Just in time for last-minute holiday-gift shopping, we present some premier publications of 2014 that highlight Hungary’s capital with extensive English information. From cool cookbooks to locally produced guidebooks to humorous looks at the Magyar way of life, at least one of these vivid volumes should serve as a perfect present for some hard-to-please person on your festive-season list.
Budapest native András Török once again updated his idiosyncratic opus this year with his eighth edition of this long-beloved in-depth travelogue, originally published in 1989. Full of the author’s entertaining personal anecdotes, the book also features a new section about ruin pubs, extremely useful illustrated maps, graphics that showcase obscure curiosities, and great recommendations for extremely specific activities, such as “7 ideas for entertaining a visiting CEO from Portland, Oregon”.
This colorfully designed book provides insider tips for dining, nightlife, and much more, all provided by an esteemed team of Hungarian journalists and bloggers. Through the native perspective of these Budapest-based observers, themed sections offer playful maps that highlight genuinely hip locales ranging from high-quality pizza purveyors to ruin pubs to Michelin-starred restaurants, presented alongside healthy doses of details about must-see Budapest sights like thermal baths and some museums.
Where to buy it: Bookline (1066 Budapest, Teréz krt. 22; 1072 Budapest, Rákóczi út 12) More details
Dining Guide Top 100
Hungary’s most stringent restaurant reviewers present the 2014 edition of their annual list that offers detailed ratings for the entire nation’s very best dining destinations, with each of them described in English below the Hungarian text. Most of the esteemed eateries are located in Budapest, but several impressive countryside restaurants are also included in this volume, along with basic information about hundreds of other premier places to find fine feasts in towns from Abony to Zalakaros.

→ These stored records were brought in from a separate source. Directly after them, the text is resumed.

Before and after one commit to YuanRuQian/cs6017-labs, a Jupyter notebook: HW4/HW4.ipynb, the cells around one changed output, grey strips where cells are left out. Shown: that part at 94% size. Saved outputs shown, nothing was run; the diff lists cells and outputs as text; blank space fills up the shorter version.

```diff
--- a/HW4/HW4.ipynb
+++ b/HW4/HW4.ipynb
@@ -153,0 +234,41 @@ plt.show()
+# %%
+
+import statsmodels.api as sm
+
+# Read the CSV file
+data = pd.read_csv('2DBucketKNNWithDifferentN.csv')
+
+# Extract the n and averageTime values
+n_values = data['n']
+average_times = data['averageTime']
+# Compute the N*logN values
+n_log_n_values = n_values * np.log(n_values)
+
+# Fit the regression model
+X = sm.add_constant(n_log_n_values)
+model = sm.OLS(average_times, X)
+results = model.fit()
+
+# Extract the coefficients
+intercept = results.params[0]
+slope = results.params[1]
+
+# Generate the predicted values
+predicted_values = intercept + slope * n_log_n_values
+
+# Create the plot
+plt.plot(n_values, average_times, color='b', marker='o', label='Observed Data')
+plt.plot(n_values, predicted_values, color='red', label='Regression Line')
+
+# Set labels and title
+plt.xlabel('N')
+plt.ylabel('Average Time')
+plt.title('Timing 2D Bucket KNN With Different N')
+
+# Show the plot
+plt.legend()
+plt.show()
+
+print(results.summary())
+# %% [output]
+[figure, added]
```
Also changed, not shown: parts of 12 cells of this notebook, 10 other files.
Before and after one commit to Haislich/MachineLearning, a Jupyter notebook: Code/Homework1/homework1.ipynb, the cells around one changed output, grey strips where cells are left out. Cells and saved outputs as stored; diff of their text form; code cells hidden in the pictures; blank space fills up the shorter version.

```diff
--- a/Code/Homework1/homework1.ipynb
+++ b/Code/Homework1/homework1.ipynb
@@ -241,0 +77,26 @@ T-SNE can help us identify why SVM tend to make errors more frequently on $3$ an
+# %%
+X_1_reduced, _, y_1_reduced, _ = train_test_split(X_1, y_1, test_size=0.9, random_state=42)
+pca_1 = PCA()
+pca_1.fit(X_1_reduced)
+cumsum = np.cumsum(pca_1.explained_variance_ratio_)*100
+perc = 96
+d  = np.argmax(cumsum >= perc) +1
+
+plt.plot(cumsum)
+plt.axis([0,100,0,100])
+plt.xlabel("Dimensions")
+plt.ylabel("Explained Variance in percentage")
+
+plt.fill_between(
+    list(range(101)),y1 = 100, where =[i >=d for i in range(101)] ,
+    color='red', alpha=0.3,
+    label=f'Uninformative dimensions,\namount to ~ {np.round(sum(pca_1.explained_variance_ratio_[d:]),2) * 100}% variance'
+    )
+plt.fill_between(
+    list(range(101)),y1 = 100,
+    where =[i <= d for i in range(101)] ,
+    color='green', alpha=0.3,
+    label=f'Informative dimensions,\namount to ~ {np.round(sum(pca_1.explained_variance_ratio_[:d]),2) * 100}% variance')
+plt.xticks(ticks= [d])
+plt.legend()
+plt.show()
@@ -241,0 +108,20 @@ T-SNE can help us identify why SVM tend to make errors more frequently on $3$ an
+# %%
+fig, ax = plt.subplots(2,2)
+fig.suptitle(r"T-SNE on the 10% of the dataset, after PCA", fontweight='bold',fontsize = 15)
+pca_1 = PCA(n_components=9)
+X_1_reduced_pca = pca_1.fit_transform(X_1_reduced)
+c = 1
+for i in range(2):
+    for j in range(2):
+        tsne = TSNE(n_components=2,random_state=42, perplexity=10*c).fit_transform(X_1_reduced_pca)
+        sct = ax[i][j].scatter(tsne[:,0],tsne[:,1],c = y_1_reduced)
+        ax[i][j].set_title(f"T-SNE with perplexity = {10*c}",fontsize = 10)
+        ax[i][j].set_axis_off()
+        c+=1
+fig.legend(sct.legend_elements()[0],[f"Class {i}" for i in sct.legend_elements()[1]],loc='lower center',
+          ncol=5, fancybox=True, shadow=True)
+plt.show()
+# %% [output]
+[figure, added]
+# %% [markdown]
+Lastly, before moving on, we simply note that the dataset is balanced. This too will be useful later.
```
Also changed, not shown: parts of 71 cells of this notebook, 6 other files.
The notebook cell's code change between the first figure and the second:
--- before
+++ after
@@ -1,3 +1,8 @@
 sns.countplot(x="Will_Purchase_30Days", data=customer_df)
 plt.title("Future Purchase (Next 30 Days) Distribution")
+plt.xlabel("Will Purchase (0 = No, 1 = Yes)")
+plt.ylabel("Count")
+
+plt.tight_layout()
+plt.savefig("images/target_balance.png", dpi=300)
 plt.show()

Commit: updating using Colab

Where to buy it: Jaffa Kiadó (1066 Budapest, Nyugati tér 1) More details
Providing a funny self-portrait of the Hungarian spirit in six different booklets that explore a half-dozen cultural themes (pub life, spa scenes, the market-hall milieu, behavior at Lake Balaton, the potent effects of pálinka, and general clichés), this multicolored chronicle of quintessentially Magyar experiences is offered in English and Italian, and sold individually or as a complete set. While the irreverently written text is a pleasure to read, the cool cartoons complete its quirkiness.
Where to buy it: Projekt Showroom (1066 Budapest, Dessewffy u. 18-20) More details
Gorgeous photography transforms this cookbook into a work of art, containing diverse recipes for international dishes along with the stories of the myriad Magyars (ranging from a farmer to a fashion designer) who contributed to this limited-edition tome, with English translations for all of the text offered in the concluding pages. Unique specialties that can be made with this book include pheasant soup, Vietnamese crêpes, risotto with black cherries, and many other unexpected culinary creations.
Hidden away on a gritty side street near Pest’s Keleti railway station, the long-standing Rosenstein Restaurant is a family-owned-and-operated fine-dining destination cherished by all of Budapest’s most demanding gourmets for its exquisite Hungarian and Jewish meals. By reading this new English-language compilation of recipes for both traditional dishes and modern delicacies, we also gain insight to the multigenerational gastronomical greatness of the Rosensteins with touching family portraits.
Where to buy it:, Bookline (1066 Budapest, Teréz krt. 22; 1072 Budapest, Rákóczi út 12) More details